What this task involves: Exclude any images and output the remaining records exactly.

Given data:
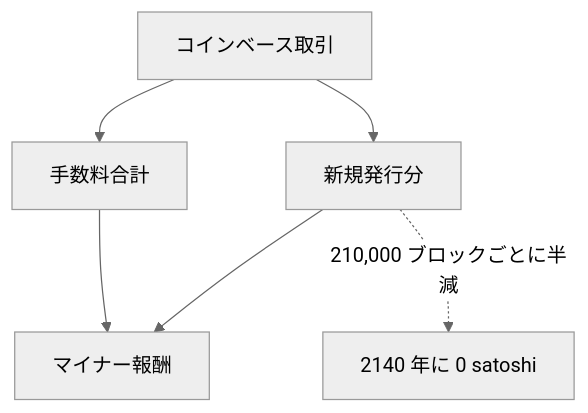
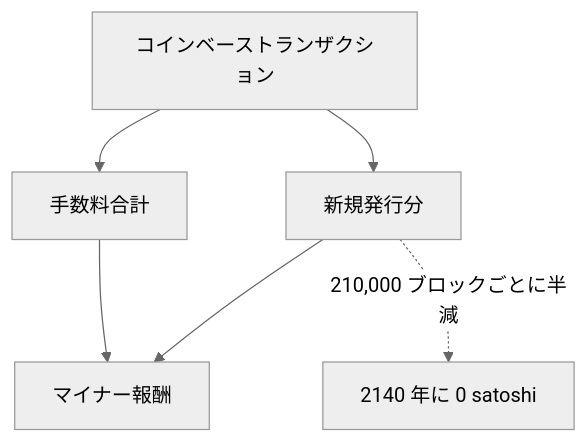
One commit to cypher256/BitcoinArchive changed the diagram in src/data/translations/ja/analysis/2026-05-18-mining-reward-exhaustion-fee-only-future.md. Above: the diagram before and after it, drawn with Mermaid (neutral theme). The commit also changed other lines of this file and 3 other files, not shown here.

````diff
--- a/src/data/translations/ja/analysis/2026-05-18-mining-reward-exhaustion-fee-only-future.md
+++ b/src/data/translations/ja/analysis/2026-05-18-mining-reward-exhaustion-fee-only-future.md
@@ -60,8 +60,8 @@
 ```mermaid
 graph TD
-  CB[コインベース取引] --> S[新規発行分]
+  CB[コインベーストランザクション] --> S[新規発行分]
   CB --> F[手数料合計]
   S --> M[マイナー報酬]
   F --> M
   S -.->|210,000 ブロックごとに半減| Z[2140 年に 0 satoshi]
 ```
````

Response area:
One commit to cypher256/BitcoinArchive changed the diagram in src/data/translations/ja/analysis/2026-05-18-mining-reward-exhaustion-fee-only-future.md. Above: the diagram before and after it, drawn with Mermaid (neutral theme). The commit also changed other lines of this file and 3 other files, not shown here.

````diff
--- a/src/data/translations/ja/analysis/2026-05-18-mining-reward-exhaustion-fee-only-future.md
+++ b/src/data/translations/ja/analysis/2026-05-18-mining-reward-exhaustion-fee-only-future.md
@@ -60,8 +60,8 @@
 ```mermaid
 graph TD
-  CB[コインベース取引] --> S[新規発行分]
+  CB[コインベーストランザクション] --> S[新規発行分]
   CB --> F[手数料合計]
   S --> M[マイナー報酬]
   F --> M
   S -.->|210,000 ブロックごとに半減| Z[2140 年に 0 satoshi]
 ```
````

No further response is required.